All lines in the listing below that hold the string "class" are to be tallied, with only the total reported.

★ ★ ★

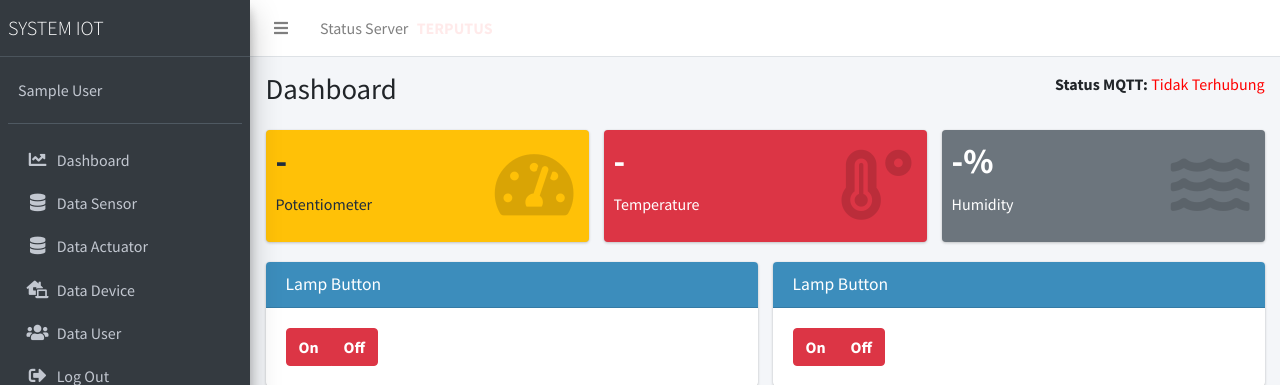
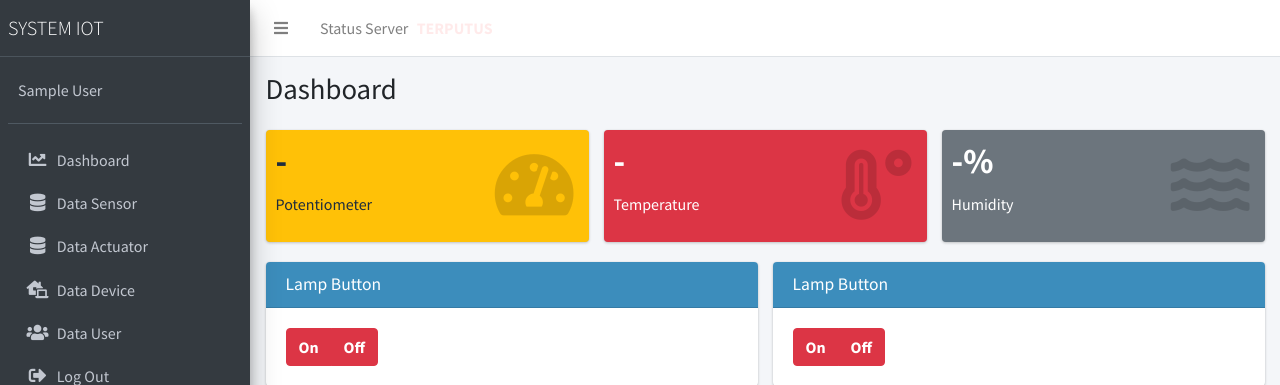
Before and after one commit to hildansaputraa/IoTWebDashboardScript, a PHP site: page / in a window 1280 px wide. Shown: the top 385 px of the page. Run offline with PHP 8.4, Linux system fonts and the light colour scheme; the visitor is signed in with stand-in values (Sample User, id 1); data that the repository does not hold is empty; some libraries are stand-ins or nearby versions.

Commit message:
Update dashboard.php

```diff
--- a/page/dashboard.php
+++ b/page/dashboard.php
@@ -12,9 +12,6 @@ $result = mysqli_query($connection, $sql);
           <div class="row mb-2">
             <div class="col-sm-6">
               <h1 class="m-0">Dashboard</h1>
-            </div>
-            <div class="col-sm-6 text-right">
-              <strong>Status MQTT:</strong> <span id="status" style="color:red;">Tidak Terhubung</span>
             </div>
           </div>
         </div>
```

★ ★ ★

Response area:
4